‘Delimitation to ensure 2018 poll credibility’

Source: ‘Delimitation to ensure 2018 poll credibility’ – NewsDay Zimbabwe July 13, 2017

Zimbabwe Electoral Commission’s (Zec) failure to conduct a proper delimitation exercise ahead of the 2018 elections will cast doubt on the credibility and legitimacy of the results, legislative watchdog, Veritas has said.


The last delimitation exercise was done ahead of the 2008 elections, conducted in terms of the old constitution and based on the Registrar-General’s voters’ roll and the opposition described the exercise as biased in favour of Zanu PF.

Zec allocated 143 constituencies to communal lands and the remaining 67 to urban and peri-urban areas from the 210 contested seats. The opposition parties queried the outcome, arguing this was a deliberate plan, as Zanu PF had since independence received its main support from rural areas.

“Failure to conduct a proper delimitation before the 2018 election, is likely to affect the credibility and legitimacy of the electoral outcome,” Veritas said in a commentary

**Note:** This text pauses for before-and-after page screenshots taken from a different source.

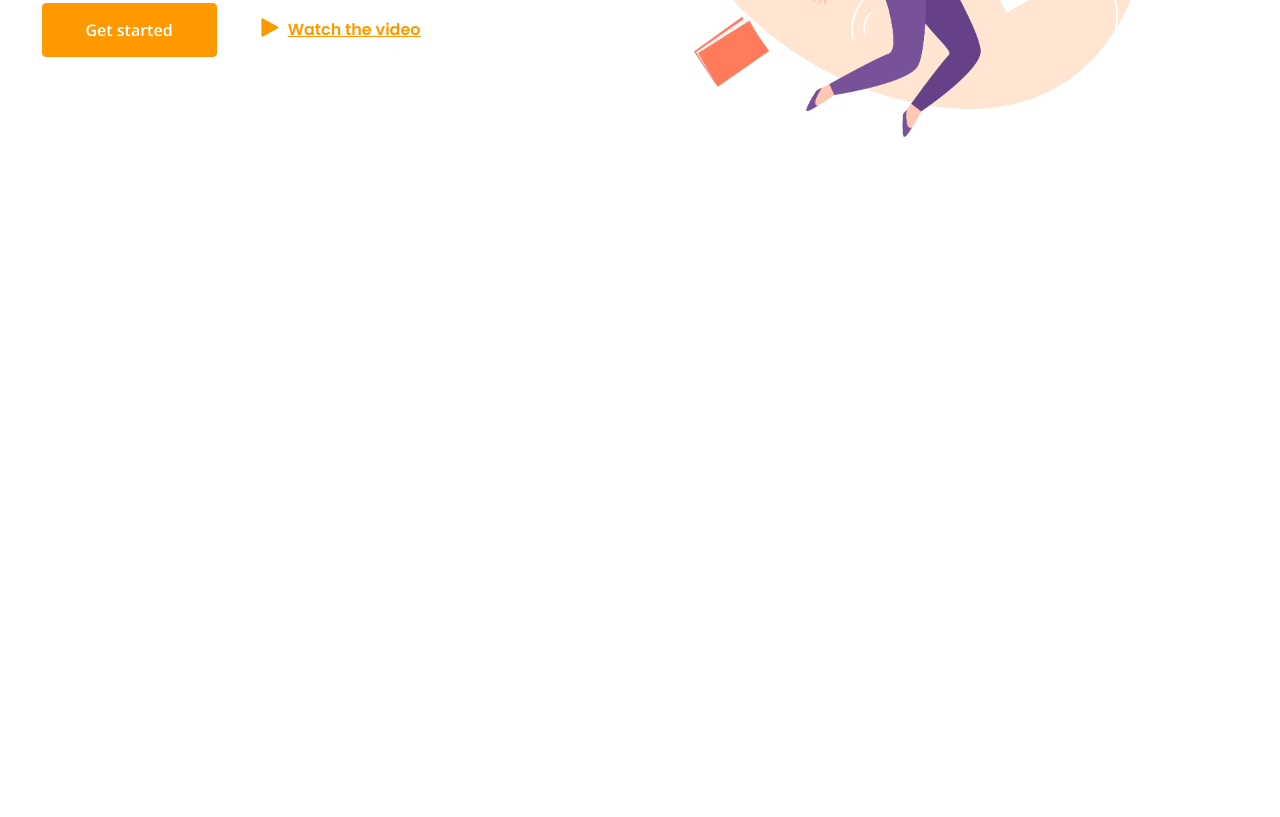
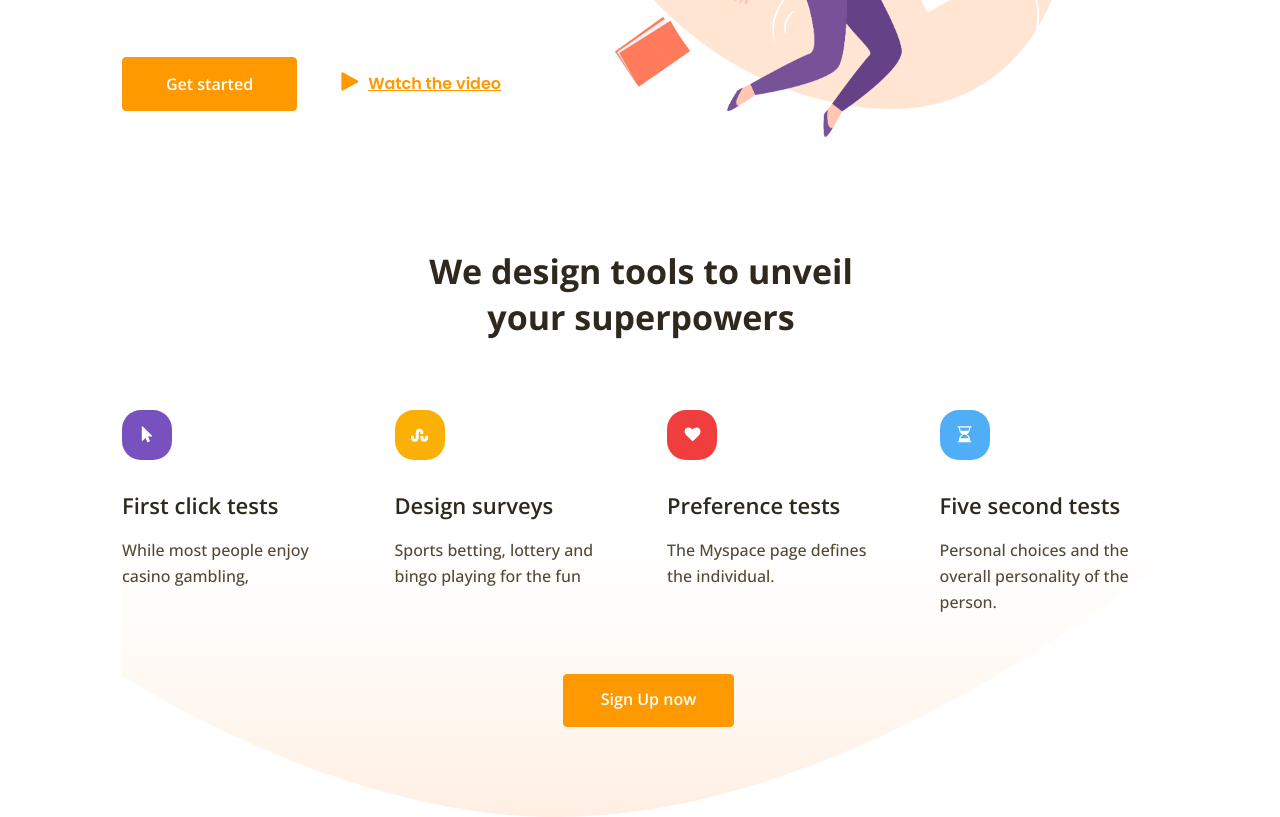
Before and after one commit to gl-el/productly, a website built with webpack: page src/index.html in a window 1280 px wide. Shown: the part 466-1283 px from the top of the page. Before the commit the page ends 800 px from the top, so only its background shows below. Built offline with nearby package versions, Linux system fonts and the light colour scheme; files whose address does not match are found by name.

Commit message:
feat: add tools section

```diff
--- a/src/index.html
+++ b/src/index.html
@@ -1,5 +1,6 @@
 <!DOCTYPE html>
 <html lang="en">
+
 <head>
   <meta charset="UTF-8">
   <meta http-equiv="X-UA-Compatible" content="IE=edge">
@@ -8,6 +9,7 @@
   <link rel="stylesheet" href="./sass/styles.css">
   <link rel="icon" href="./assets/favicon.png" type="image/png">
 </head>
+
 <body>
   <header class="header">
     <div class="wrapper header__wrapper">
@@ -38,17 +40,46 @@
   <section class="promo wrapper">
     <div class="promo__content">
       <h1 class="promo__title">The Design Thinking superpowers</h1>
-    <p class="promo__text">Tools, tutorials, design and innovation experts, all in one place! The most intuitive way to imagine your next user experience.</p>
+      <p class="promo__text">Tools, tutorials, design and innovation experts, all in one place! The most intuitive way
+        to imagine your next user experience.</p>
       <div class="promo__buttons">
         <button class="button button_orange button_promo">Get started</button>
         <a link="#" class="promo__link">
           <span class="ico ico_play"></span>
           <span class="promo__link_text">Watch the video</span>
-
         </a>
       </div>
     </div>
     <img class="promo__img" src="assets/img/png/promo.png" alt="The Design Thinking superpowers">
   </section>
+  <section class="tools wrapper">
+    <h2 class="tools__title">We design tools to unveil your superpowers</h2>
+    <ul class="tools__list">
+      <li class="tools__item">
+        <div class="ico ico__tool ico__tool_violet"></div>
+        <h3 class="tools__item_title">First click tests</h3>
+        <p class="tools__item_descr">While most people enjoy <br> casino gambling,</p>
+      </li>
+      <li class="tools__item">
+        <div class="ico ico__tool ico__tool_yellow"></div>
+        <h3 class="tools__item_title">Design surveys</h3>
+        <p class="tools__item_descr">Sports betting, lottery and bingo playing for the fun</p>
+      </li>
+      <li class="tools__item">
+        <div class="ico ico__tool ico__tool_red"></div>
+        <h3 class="tools__item_title">Preference tests</h3>
+        <p class="tools__item_descr">The Myspace page defines <br>the individual.</p>
+      </li>
+      <li class="tools__item">
+        <div class="ico ico__tool ico__tool_blue"></div>
+        <h3 class="tools__item_title">Five second tests</h3>
+        <p class="tools__item_descr">Personal choices and the overall personality of the person. </p>
+      </li>
+    </ul>
+    <div class="tools__button-wrapper">
+      <button class="button button_orange button_tools ">Sign Up now</button>
+    </div>
+  </section>
 </body>
+
 </html>
--- a/src/sass/abstract/_constants.scss
+++ b/src/sass/abstract/_constants.scss
@@ -10,5 +10,9 @@ $light-blue: hsla(211, 44%, 82%, 1);
 $dark-blue: hsla(207, 58%, 21%, 1);
 $peach: hsla(14, 100%, 64%, 1);
 
+$ico-violet: hsla(261, 45%, 53%, 1);
+$ico-yellow: hsla(42, 96%, 50%, 1);
+$ico-red: hsla(0, 86%, 59%, 1);
+$ico-blue:hsla(206, 91%, 64%, 1);
 
-$desktop-width: 1197px;
+$desktop-width: 1440px;
--- a/src/sass/base/_base.scss
+++ b/src/sass/base/_base.scss
@@ -13,12 +13,12 @@ h2,
 h3,
 h4,
 h5 {
-  @extend %font-add;
   color: $title-color;
 }
 
 
 h1 {
+  @extend %font-add;
   @include font($size: 4.4rem, $height: 5.4rem, $weight: 700);
 }
 
--- a/src/sass/base/_isoncs.scss
+++ /dev/null
@@ -1,9 +0,0 @@
-.ico {
-  display: inline-block;
-  cursor: pointer;
-  &_play {
-    background-image: url(/src/assets/img/icons/play.svg);
-    width: 18px;
-    height: 19px;
-  }
-}
--- /dev/null
+++ b/src/sass/base/_isons.scss
@@ -0,0 +1,39 @@
+.ico {
+  display: inline-block;
+  cursor: pointer;
+
+  &_play {
+    background-image: url(/src/assets/img/icons/play.svg);
+    width: 18px;
+    height: 19px;
+  }
+
+  &__tool {
+    width: 50px;
+    height: 50px;
+    border-radius: 19px;
+    background-position: center;
+    background-repeat: no-repeat;
+
+    &_violet {
+      background-color: $ico-violet;
+      background-image: url(/src/assets/img/icons/cursor.svg);
+    }
+
+    &_yellow {
+      background-color: $ico-yellow;
+      background-image: url(/src/assets/img/icons/curved-line.svg);
+    }
+
+    &_red {
+      background-color: $ico-red;
+      background-image: url(/src/assets/img/icons/heart.svg);
+    }
+
+    &_blue {
+      background-color: $ico-blue;
+      background-image: url(/src/assets/img/icons/sand-clock.svg);
+    }
+  }
+
+}
--- a/src/sass/components/_buttons.scss
+++ b/src/sass/components/_buttons.scss
@@ -37,4 +37,9 @@
     border-radius: 4px;
   }
 
+  &_tools {
+    padding: 13px 37px 16px;
+    border-radius: 4px;
+  }
+
 }
--- /dev/null
+++ b/src/sass/components/_tools.scss
@@ -0,0 +1,36 @@
+.tools {
+  padding-bottom: 90px;
+  display: flex;
+  flex-direction: column;
+  align-items: center;
+  background-image: url(/src/assets/img/svg/tools-bg.svg);
+  background-repeat: no-repeat;
+  background-position: bottom 0px right -5px;
+
+  &__title {
+    max-width: 462px;
+    text-align: center;
+    margin: 0;
+  }
+
+  &__list {
+    margin-top: 70px;
+    padding: 0;
+    list-style: none;
+    display: flex;
+    gap: 52px;
+  }
+
+  &__item {
+    flex-basis: 260px;
+
+    &_title {
+      margin: 23px 0 17px;
+    }
+  }
+
+  &__button-wrapper {
+    margin-top: 27px;
+    margin-left: 15px;
+  }
+}
--- a/src/sass/layout/_wrapper.scss
+++ b/src/sass/layout/_wrapper.scss
@@ -1,4 +1,8 @@
-.wrapper {
+body {
   max-width: $desktop-width;
   margin: 0 auto;
 }
+
+.wrapper {
+  margin: 0 120px 0 122px;
+}
--- a/src/sass/main.scss
+++ b/src/sass/main.scss
@@ -7,12 +7,13 @@
 @import "base/typography";
 @import "base/base";
 @import "base/logo";
-@import "base/isoncs";
+@import "base/isons";
 
 
 @import "components/navigation";
 @import "components/buttons";
 @import "components/promo";
+@import "components/tools";
 
 @import "layout/wrapper";
 @import "layout/header";
```
Also changed, not shown: src/assets/img/icons/cursor.svg (added), src/assets/img/icons/curved-line.svg (added), src/assets/img/icons/heart.svg (added), src/assets/img/icons/sand-clock.svg (added), src/assets/img/svg/tools-bg.svg (added). Lines whose indentation alone changed are shown as unchanged.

“There was cause for concern that the electoral boundaries in the 2013 elections were not accurate or representative of the voter population distribution.

“That risk will be higher in the 2018 elections. The object of delimitations is to ensure that each person’s vote is equal to every other person’s vote.”

Zec has said it does not intend to conduct a new delimitation of constituencies and wards for the 2018 elections and will conduct the elections on the basis of the constituencies and wards gazetted ahead of the 2008 elections.

According to section 161(1) of the Constitution, delimitation must take place “once every 10 years, on a date or within a period fixed by the commission”.
This, Veritas said, should be done after a population census.

The last census was held in 2012, and Veritas advised Zec to conduct a new delimitation exercise – the first under a new Constitution. Veritas said this is necessary to guarantee poll credibility.

“If there are significant differences in the number of voters in each constituency, the votes cast by voters in constituencies with fewer voters will count for more than the votes cast in constituencies with larger numbers of voters.

“Delay in holding a new delimitation may mean that constituencies and wards vary by more than the 20% difference prescribed by the Constitution, resulting in court challenges,” Veritas argued.